Code change snippets:
══════

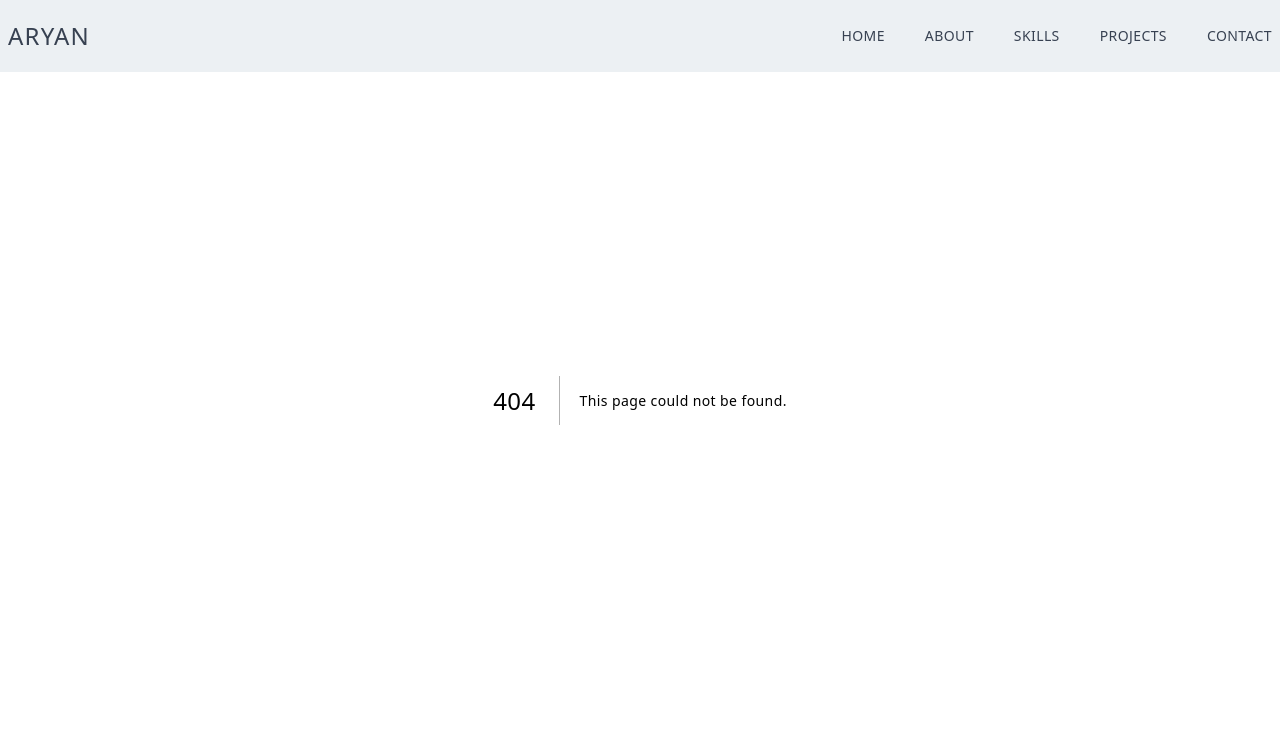
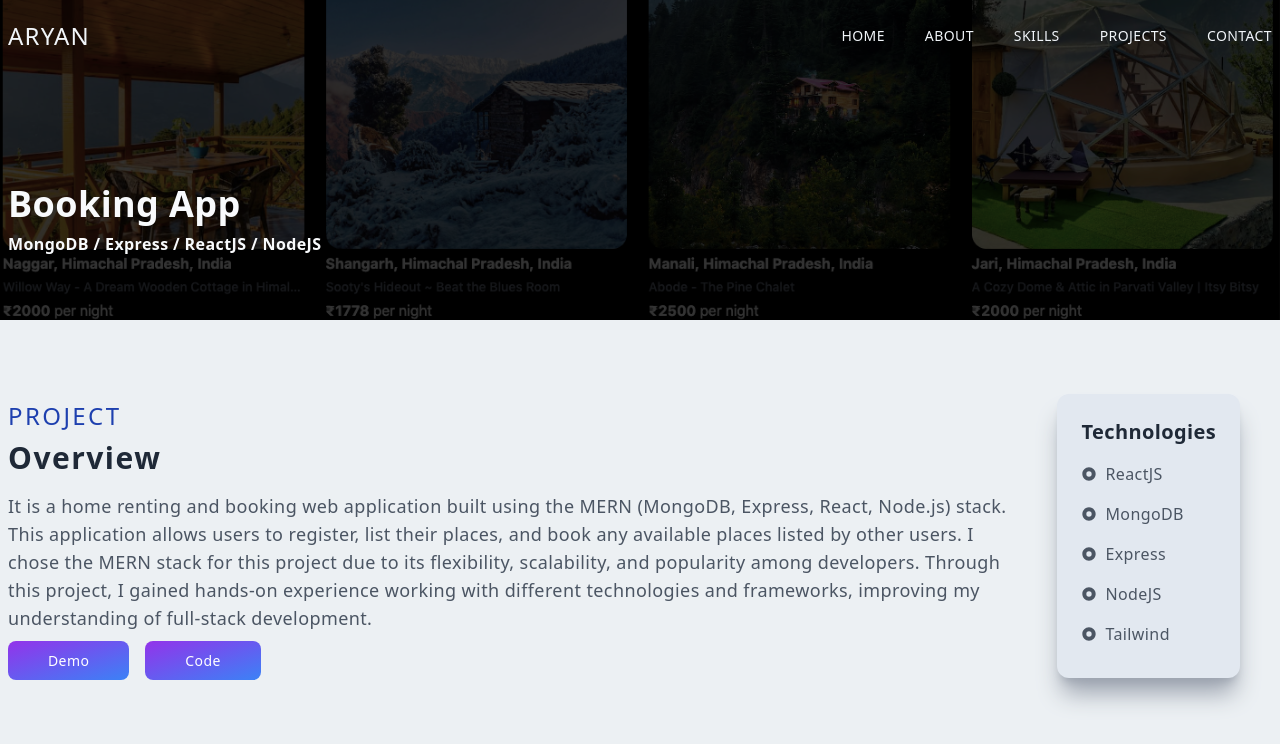
Before and after one commit to aryanraj60/Personal-Portfolio, a Next.js app: page /bookingApp in a window 1280 px wide. Before the commit this address had no page. Shown: the top 744 px of the page. Built offline with nearby package versions, Linux system fonts and the light colour scheme.

Commit message:
added new project

```diff
--- a/Components/Navbar.js
+++ b/Components/Navbar.js
@@ -31,7 +31,7 @@ const Navbar = () => {
       pathname === "/youtubeClone" ||
       pathname === "/musicPlayer" ||
       pathname === "/primeClone" ||
-      pathname === "/linkedinClone" ||
+      pathname === "/bookingApp" ||
       pathname === "/chatApp"
     ) {
       setOnProjectPage(true);
--- a/Components/Projects.js
+++ b/Components/Projects.js
@@ -5,8 +5,8 @@ import ecommerceProjectImg from "../public/assests/ecommerceProject.png";
 import youtubeClone from "../public/assests/tube.io.png";
 import musicPlayer from "../public/assests/MusicPlayer.png";
 import primeImg from "../public/assests/prime-clone.png";
-import linkedinImg from "../public/assests/linked-in-clone.png";
 import chatAppImg from "../public/assests/whatsapp-clone.png";
+import bookingioImg from "../public/assests/booking-io.png";
 
 const Projects = () => {
   return (
@@ -42,10 +42,10 @@ const Projects = () => {
             url="/primeClone"
           />
           <Project
-            name="LinkedIn Clone"
-            tech="ReactJS"
-            backgroundImg={linkedinImg}
-            url="/linkedinClone"
+            name="Booking App"
+            tech="MERN Stack"
+            backgroundImg={bookingioImg}
+            url="/bookingApp"
           />
           <Project
             name="Chat App"
--- a/pages/linkedinClone.js
+++ b/pages/bookingApp.js
@@ -1,23 +1,23 @@
 import React from "react";
 import Image from "next/image";
-import linkedInImg from "../public/assests/linked-in-clone.png";
+import bookingioImg from "../public/assests/booking-io.png";
 import { RiRadioButtonFill } from "react-icons/ri";
 
-const linkedinClone = () => {
+const BookingApp = () => {
   return (
     <div className="w-full">
       <div className="w-screen h-[30vh] lg:h-[40vh] relative">
         <div className="absolute top-0 left-0 w-full h-[30vh] lg:h-[40vh] bg-black/80 z-10"></div>
         <Image
-          src={linkedInImg}
+          src={bookingioImg}
           className=""
           fill="fill"
           style={{ objectFit: "cover" }}
         />
         <div className="absolute px-2 w-full max-w-7xl left-[50%] right-[50%] top-[55%] translate-x-[-50%] text-white z-10">
-          <h2 className="py-2 text-slate-50">LinkedIn Clone</h2>
+          <h2 className="py-2 text-slate-50">Booking App</h2>
           <h3 className="text-slate-50">
-            ReactJS / Firebase / Redux / Tailwind
+            MongoDB / Express / ReactJS / NodeJS
           </h3>
         </div>
       </div>
@@ -29,22 +29,24 @@ const linkedinClone = () => {
           </p>
           <h2 className="text-3xl tracking-wider">Overview</h2>
           <p className="py-4 text-gray-600 text-lg">
-            It's a LinkedIn clone built using Firebase Auth for authentication,
-            Firestore of Firebase for storing user posts, Redux for state
-            management, and Tailwind for styling. Firebase Auth provides
-            authentication services, Firebase Firestore offers real-time
-            database functionality, TailwindCSS provides quick styling for the
-            UI, and Redux is used for managing the application's state.
+            It is a home renting and booking web application built using the
+            MERN (MongoDB, Express, React, Node.js) stack. This application
+            allows users to register, list their places, and book any available
+            places listed by other users. I chose the MERN stack for this
+            project due to its flexibility, scalability, and popularity among
+            developers. Through this project, I gained hands-on experience
+            working with different technologies and frameworks, improving my
+            understanding of full-stack development.
           </p>
           <a
-            href="https://linkedin-clone-a8efd.web.app/"
+            href="https://booking-io-ten.vercel.app/"
             target="_blank"
             class="text-white bg-gradient-to-br from-purple-600 to-blue-500 hover:bg-gradient-to-bl font-medium rounded-lg text-sm px-10 py-2.5 text-center mr-4"
           >
             Demo
           </a>
           <a
-            href="https://github.com/aryanraj60/LinkedIn-Clone"
+            href="https://github.com/aryanraj60/Booking.io"
             target="_blank"
             class="text-white bg-gradient-to-br from-purple-600 to-blue-500 hover:bg-gradient-to-bl font-medium rounded-lg text-sm px-10 py-2.5 text-center"
           >
@@ -62,13 +64,13 @@ const linkedinClone = () => {
                 <RiRadioButtonFill /> ReactJS
               </p>
               <p className="text-gray-600 py-2 flex items-center gap-2">
-                <RiRadioButtonFill /> Redux
+                <RiRadioButtonFill /> MongoDB
               </p>
               <p className="text-gray-600 py-2 flex items-center gap-2">
-                <RiRadioButtonFill /> Firebase Auth
+                <RiRadioButtonFill /> Express
               </p>
               <p className="text-gray-600 py-2 flex items-center gap-2">
-                <RiRadioButtonFill /> Firebase Firestore
+                <RiRadioButtonFill /> NodeJS
               </p>
               <p className="text-gray-600 py-2 flex items-center gap-2">
                 <RiRadioButtonFill /> Tailwind
@@ -81,4 +83,4 @@ const linkedinClone = () => {
   );
 };
 
-export default linkedinClone;
+export default BookingApp;
```
Also changed, not shown: public/assests/booking-io.png (added).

══════

The task – Only the lines containing the word "Redux" should be returned from the data above.

Answer to this exercise –
-            ReactJS / Firebase / Redux / Tailwind
-            Firestore of Firebase for storing user posts, Redux for state
-            UI, and Redux is used for managing the application's state.
-                <RiRadioButtonFill /> Redux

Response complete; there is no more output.